- Author: Lee Oliphant
- Editor: Noni Todd
By Lee Oliphant UCCE Master Gardener
Planting zone: hardy in zones 7 to 9.
Size: grows to 3 feet in height and width.
Bloom season: spring to fall.
Exposure: full sun.
Pruning needs: deadheading spent blooms will prolong blooming season. Can be sheared with a hedge clipper at the end of the season or at time of harvest. Annual pruning of 2/3 of new growth will encourage thick, dense growth.
Water needs: Lavender is a drought tolerant plant. Once established, lavender will need little supplemental watering.
Of all the drought tolerant, deer resistant Mediterranean plants that thrive on the Central Coast, lavender (Lavandula) is one of the most popular. Its blossoms come in blue, mauve, violet, and purple that attract bees and can be used for potpourri and other scented products.
Lavender has over 30 species. Among them are many varieties and cultivars. They are considered dwarf woody shrubs, evergreen, perennial, and in the same plant family as mints, sages, and thymes.
The most common species of lavender are English (Lavandula augustifolia), French (L. dentate) and Spanish (L. stoechas). Spanish lavender is colorful and blooms along the coast nearly year-round. It matures into a thick bushy shrub and is often planted along paths to scent the air as walkers pass by. It is an easy-care plant that resists insect pests and diseases.
Ideal conditions for lavender include well-drained loamy soil and a dry, sunny location. Lavenders are susceptible to root-rot caused by overwatering so the soil moist only until established.
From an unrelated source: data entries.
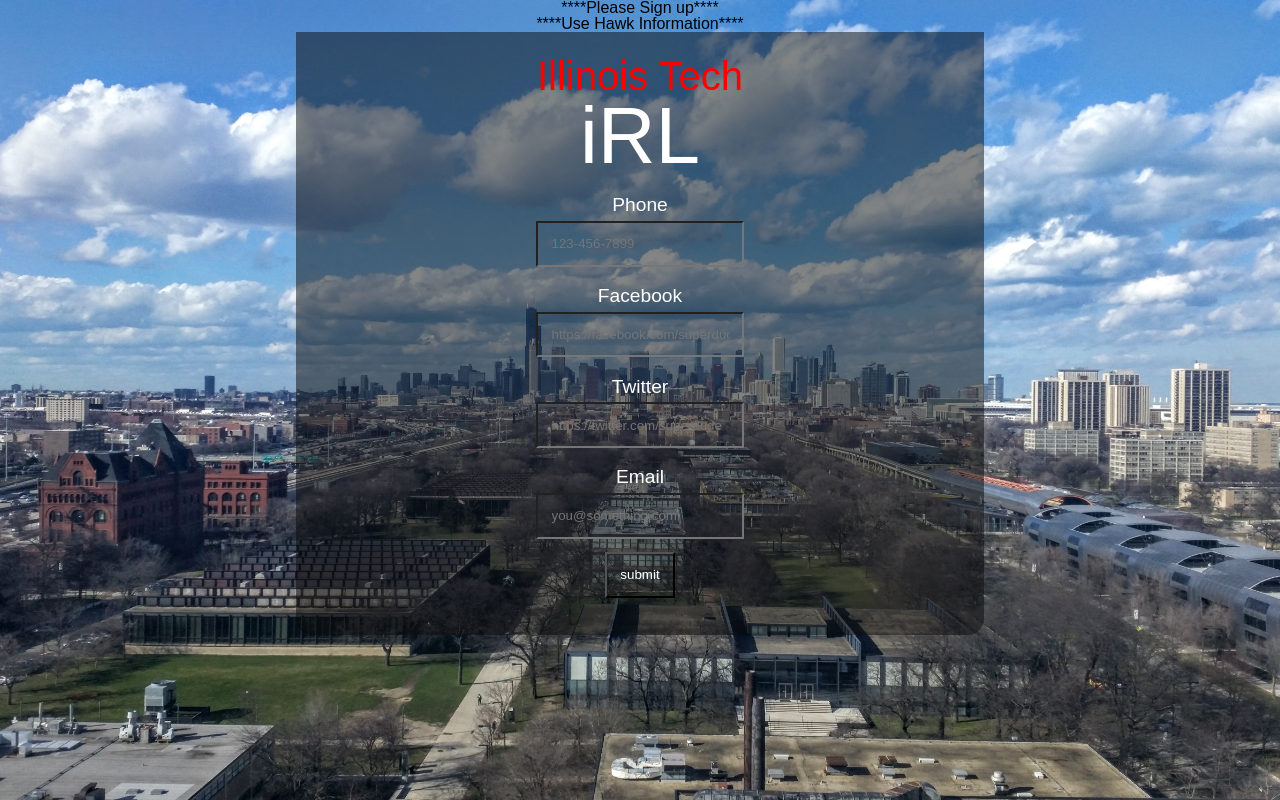
After one commit to ITMT-430/team-3-irl, a PHP site: page /signup.php in a window 1280 px wide. The commit adds this page. Run offline with PHP 8.4, Linux system fonts and the light colour scheme.

Commit message:
Added signup page

```diff
--- a/css/screen.css
+++ b/css/screen.css
@@ -183,3 +183,9 @@
 li a:hover {
     color: yellow;
 }
+
+/***************For Signup Page*****************************/
+p{
+  color:black;
+  text-align: center;
+}
--- /dev/null
+++ b/signup.php
@@ -0,0 +1,32 @@
+<!DOCTYPE html>
+<html>
+  <head>
+    <meta charset="UTF-8">
+    <title>iRL Login</title>
+    <link rel="stylesheet" type="text/css" href="css/screen.css">
+  </head>
+  <body class="citybackground">
+  <p>****Please Sign up****</p>
+  <p>****Use Hawk Information****</p>
+
+  <div class="login">
+			<div class="header">
+				<p class="iit">Illinois Tech</p>
+				iRL
+			</div>
+		<form action="settings.php" method="post">
+		    <label for="phone">Phone</label>
+		    <input id="phone" type="text" name="phone" placeholder="123-456-7899">
+		    <label for="facebook">Facebook</label>
+				<input id="facebook" type="text" name="facebook" placeholder="https://facebook.com/superdude">
+				<label for="twitter">Twitter</label>
+				<input id="twitter" type="text" name="twitter" placeholder="https://twitter.com/superdude">
+				<label for="email">Email</label>
+				<input id="email" type="text" name="email" placeholder="you@something.com">
+
+				<input type="submit" value="submit" name="submitbutton">
+		</form>
+		</div>
+
+
+  </body>
```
Fertilize lightly in the spring with fish emulsion or a time release fertilizer.
With the proper care and environment, Spanish lavender can live for 7-8 years before becoming woody and needing replacement.